Carving out a space for the arts so that it doesn't get lost between the cracks in the armature of government has always been a difficult challenge. Today amidst the clamour and contestation of an election campaign; our own unresolved local election; a review of all arm's-length bodies and a White Paper coming from DCMS detailing a more rigid economic focus for the arts, there is unquestionably further challenge to be anticipated. Added to this the fact that most arts organisations operating professionally in Northern Ireland have only had half a year’s funding guaranteed and with the introductory speech from a new chair of the Arts Council of Northern Ireland ringing in our ears, it is clear that a new reality is dawning on the arts and that previous wider horizons are perhaps dimming from view.
Working in the arts, for all its creative and spiritual reward, is a difficult lifelong role. It demands dedication to your art; long, often antisocial hours; continuing professional practice development and a rallying, rousing ability to offer optimism, where little is evident and a crushing sense of insecurity for any future often blots out our blue sky. Today the level of short-termism within the funding and support structures for the arts represents a new low for a commitment to this sector. This is perhaps not the fault of local politicians, not civil servants, NDPBs, nor local government but, that being the case, it is definitely not the fault of the arts and organisations themselves, who have managed to increase levels of participation in our cultural activity year on year for the last 15. This at a time over the last seven years (at least) where funding has been in decline if not for some in absolute free-fall.
The shock that many locally felt around the level of cuts in 2008 to budgets in England say, at both departmental level and local government level, we have now felt that level of impact locally. And the future looks even worse.
Our principal funder, the Arts Council of Northern Ireland seems to be setting a new tack against the prevailing winds. The new chair said that his focus will be on sustainability and understanding the financial environment but he also cautioned that he is unsure of what the function of the Arts Council is, whilst also reminding us that the reason he didn't go to work in the arts was because "there was no money in it". Well John, there might still be no money in it by some estimations or perhaps there is even less in fact, but there are over 5,500 employed. And we want to find ways to remain. (pun?...perhaps) employed in this diversely rich and rewarding area of work and public benefit.

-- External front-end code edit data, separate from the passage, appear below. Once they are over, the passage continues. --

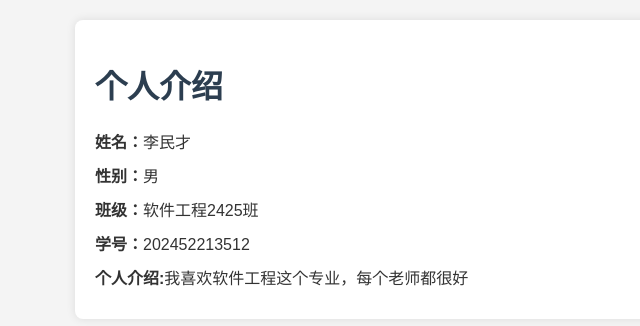
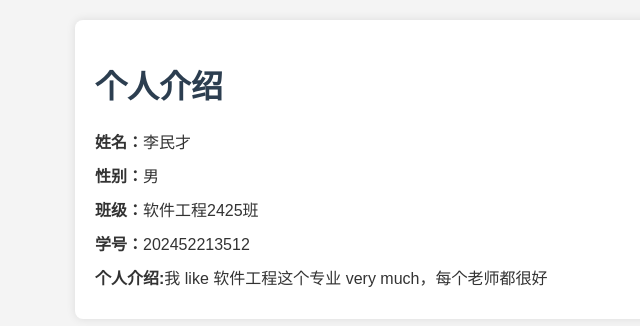
Before and after one commit to limincai/test, a plain HTML site: page index.html in a window 1280 px wide. Shown: the whole page, without its empty margins (245-885 px from the left). Drawn offline with Linux system fonts and the light colour scheme.

Commit message:
Update index.html

```diff
--- a/index.html
+++ b/index.html
@@ -35,7 +35,7 @@
 			<p><strong>性别：</strong>男</p>
 			<p><strong>班级：</strong>软件工程2425班</p>
 			<p><strong>学号：</strong>202452213512</p>
-			<p><strong>个人介绍:</strong>我喜欢软件工程这个专业，每个老师都很好</p>
+			<p><strong>个人介绍:</strong>我 like 软件工程这个专业 very much，每个老师都很好</p>
 		</div>
 	</body>
 </html>
```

The Department for Communities, which presides over the arts, is conducting an arm's-length review not just of the functions of the Arts Council but indeed a whole raft of arm's-length bodies. Conversations and consultations have heard indications that there may be shared services or amalgamations but whatever is decided, it is clear that there is an appetite for change. Another challenge undoubtedly.
- the first was existential and asked does the body need to exist and do its functions need to be carried out at all
- then they sought to establish whether those functions should be properly carried out at arms length to government
- if the body carries out a highly technical activity is required to be politically impartial or
- needs to act independently to establish facts then that is right for it to remain outside direct ministerial accountability.
- achieving increased efficiency effectiveness and economy in the exercise of public functions and
- securing appropriate accountability to ministers and the exercise of such functions.
- whether a function needs to be performed i.e. it's existential
- whether it is appropriate for it to be performed independently by a public body ie impartiality and
- can be delivered most cost-effective way ie value for money.
Please join us in Assessing the Challenge as you see it and beginning to articulate our responses.